The RTT changes are effective for taxable years beginning on or after January 1, 2014. In large part, these changes make application of Pennsylvania RTT consistent with application of Philadelphia RTT. The RTT tax rate remains 1% for the state and 1% for most counties aside from Philadelphia or Pittsburgh, where the local rate is 3% rather than 1%.
- Expands Application of Bank Shares Tax. Beginning January 1, 2014, the Pennsylvania bank shares tax will apply to all banks doing business in Pennsylvania if their gross receipts apportionable to Pennsylvania are $100,000 or more. Under Act 52, a bank is considered “doing business” in Pennsylvania if: (i) it has an office or branch in Pennsylvania, (ii) its employees, representatives, independent contractors or agents conduct business activities of the bank within Pennsylvania, (iii) it directly or indirectly solicits business in Pennsylvania through personal contact, mail, telephone or electronic means, (iv) it directly or indirectly solicits business in Pennsylvania through advertising published, produced or distributed in Pennsylvania, (v) the bank owns, leases, or uses real or personal property in Pennsylvania to conduct its business activities, (vi) it holds a security interest, mortgage or lien in real or personal property located in Pennsylvania, (vii) its receipts may be apportioned to Pennsylvania under applicable law, or (viii) it has a physical presence in Pennsylvania of more than one day during the tax year or conducts an activity sufficient to create nexus in Pennsylvania for tax purposes under the U.S. Constitution.
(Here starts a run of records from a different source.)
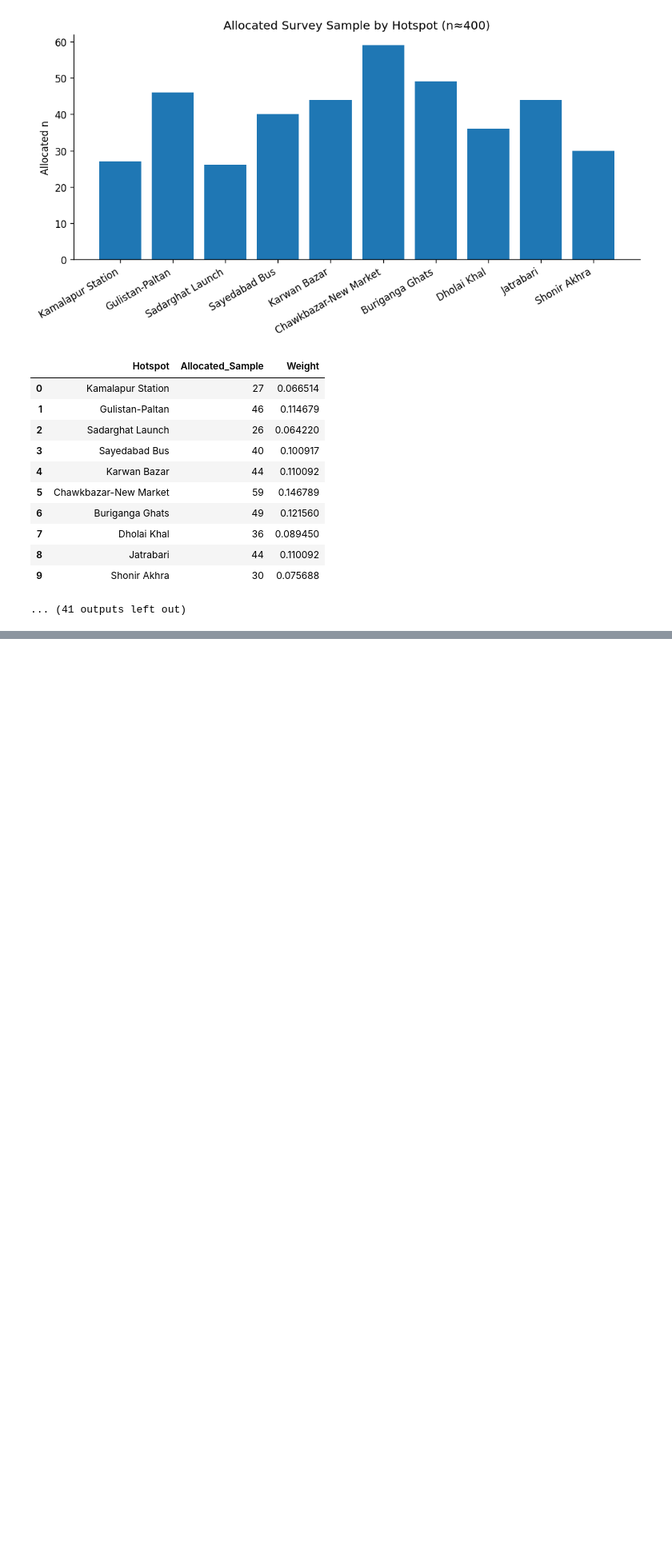
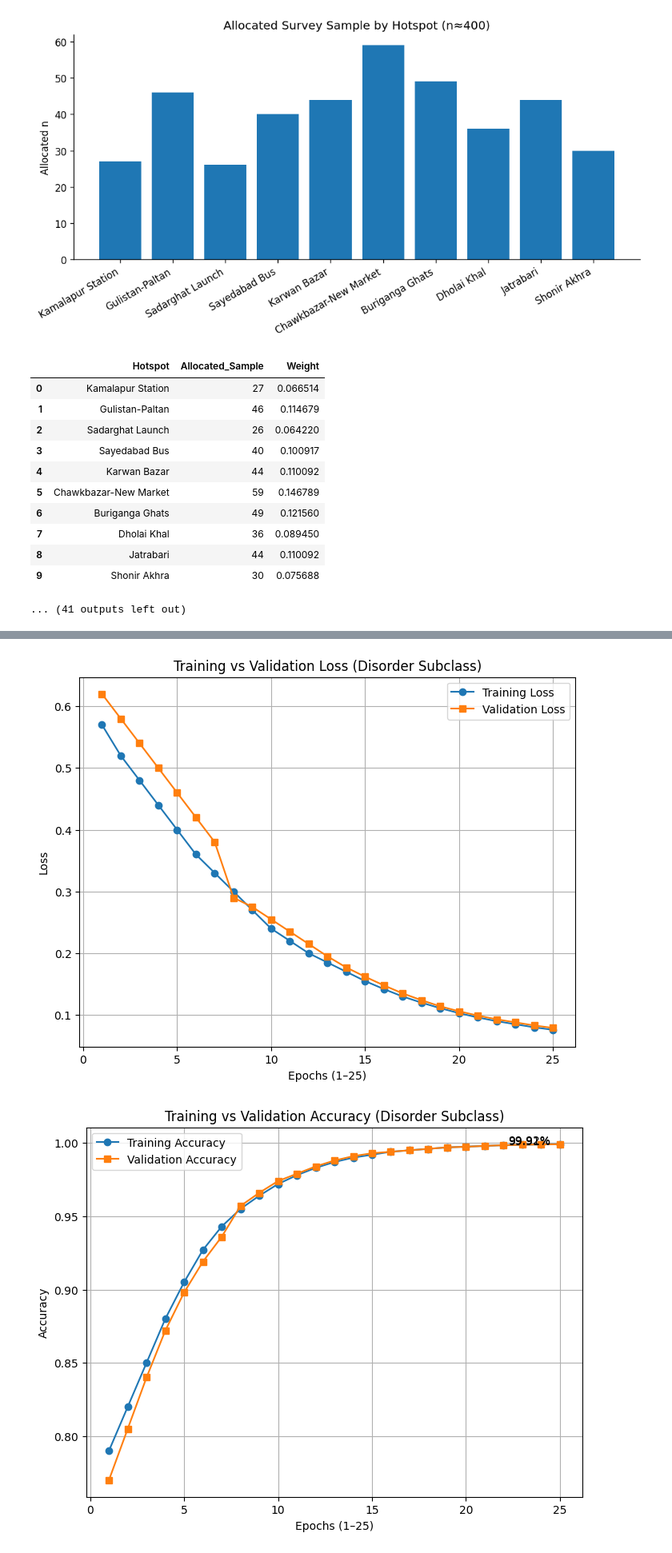
Before and after one commit to EFTEKHER/python_2025, a Jupyter notebook: 20_streamlit/streamlit.ipynb, the cells around one changed output, grey strips where cells are left out. Shown at 80% size. Cells and saved outputs as stored; diff of their text form; code cells hidden in the pictures; blank space fills up the shorter version.

```diff
--- a/20_streamlit/streamlit.ipynb
+++ b/20_streamlit/streamlit.ipynb
@@ -1032,0 +1081,49 @@ Saved: figures/3_4_sample_allocation.png
+# %%
+import matplotlib.pyplot as plt
+import numpy as np
+
+epochs = np.arange(1, 26)
+
+# Disorder Subclass custom data
+train_loss_sub = [0.57,0.52,0.48,0.44,0.40,0.36,0.33,0.30,0.27,0.24,
+                  0.22,0.20,0.185,0.170,0.155,0.142,0.130,0.120,0.111,
+                  0.103,0.096,0.090,0.085,0.080,0.076]
+
+val_loss_sub   = [0.62,0.58,0.54,0.50,0.46,0.42,0.38,0.29,0.275,0.255,
+                  0.235,0.215,0.195,0.177,0.162,0.148,0.135,0.124,0.114,
+                  0.106,0.099,0.093,0.088,0.083,0.079]
+
+train_acc_sub  = [0.79,0.82,0.85,0.88,0.905,0.927,0.943,0.955,0.964,0.972,
+                  0.978,0.983,0.987,0.990,0.992,0.994,0.995,0.996,0.997,
+                  0.9975,0.9980,0.9985,0.9988,0.9990,0.9992]
+
+val_acc_sub    = [0.77,0.805,0.84,0.872,0.898,0.919,0.936,0.957,0.966,0.974,
+                  0.979,0.984,0.988,0.991,0.993,0.994,0.995,0.996,0.997,
+                  0.9974,0.9980,0.9985,0.9988,0.9990,0.9991]
+
+# --- Plot Loss ---
+plt.figure(figsize=(8,6))
+plt.plot(epochs, train_loss_sub, '-o', label='Training Loss')
+plt.plot(epochs, val_loss_sub, '-s', label='Validation Loss')
+plt.xlabel("Epochs (1–25)")
+plt.ylabel("Loss")
+plt.title("Training vs Validation Loss (Disorder Subclass)")
+plt.legend(); plt.grid(True)
+plt.show()
+
+# --- Plot Accuracy ---
+plt.figure(figsize=(8,6))
+plt.plot(epochs, train_acc_sub, '-o', label='Training Accuracy')
+plt.plot(epochs, val_acc_sub, '-s', label='Validation Accuracy')
+plt.xlabel("Epochs (1–25)")
+plt.ylabel("Accuracy")
+plt.title("Training vs Validation Accuracy (Disorder Subclass)")
+plt.legend(); plt.grid(True)
+
+# Annotate final results
+plt.text(epochs[-1]-0.5, train_acc_sub[-1], f"{train_acc_sub[-1]*100:.2f}%", ha="right")
+plt.text(epochs[-1]-0.5, val_acc_sub[-1],   f"{val_acc_sub[-1]*100:.2f}%", ha="right")
+plt.show()
+# %% [output]
+[figure, added]
+[figure, added]
```
Also changed, not shown: parts of 12 cells of this notebook, 41 other files.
These nexus provisions of Act 52 represent a significant expansion of the application of the bank shares tax. Financial institutions with any connection to Pennsylvania—e.g. merely owning Pennsylvania mortgages—may need to review their activities to ensure compliance with the new provisions.
Act 52 provides that a bank will not be considered to be doing business in Pennsylvania if activities performed in Pennsylvania by a professional on behalf of the bank are not significantly associated with its ability to establish and maintain a market in Pennsylvania. Likewise, mere use of financial intermediaries in Pennsylvania for the processing or transfers of checks, credit card receivables, commercial paper or similar items will not be considered “doing business.”
Act 52 has also changed how the bank shares tax is calculated. Instead of the previous calculation that involved a six-year average of the value of the bank capital stock, Act 52 provides a formula for a one-year valuation. Additionally, Act 52 reduces the three-factor apportionment formula to a single receipts factor. Act 52 also lowers the rate of the bank shares tax from 1.25% to 0.89%.
Act 52 provides many other noteworthy changes, including: permitting deductions for certain start-up expenses and intangible drilling costs for personal income tax purposes; requiring market-based sourcing for sales of services for purposes of the sales apportionment factor; and adding new tax credits related to City Revitalization and Improvement Zones, mobile telecommunications broadband investment, and early-stage venture capital investment.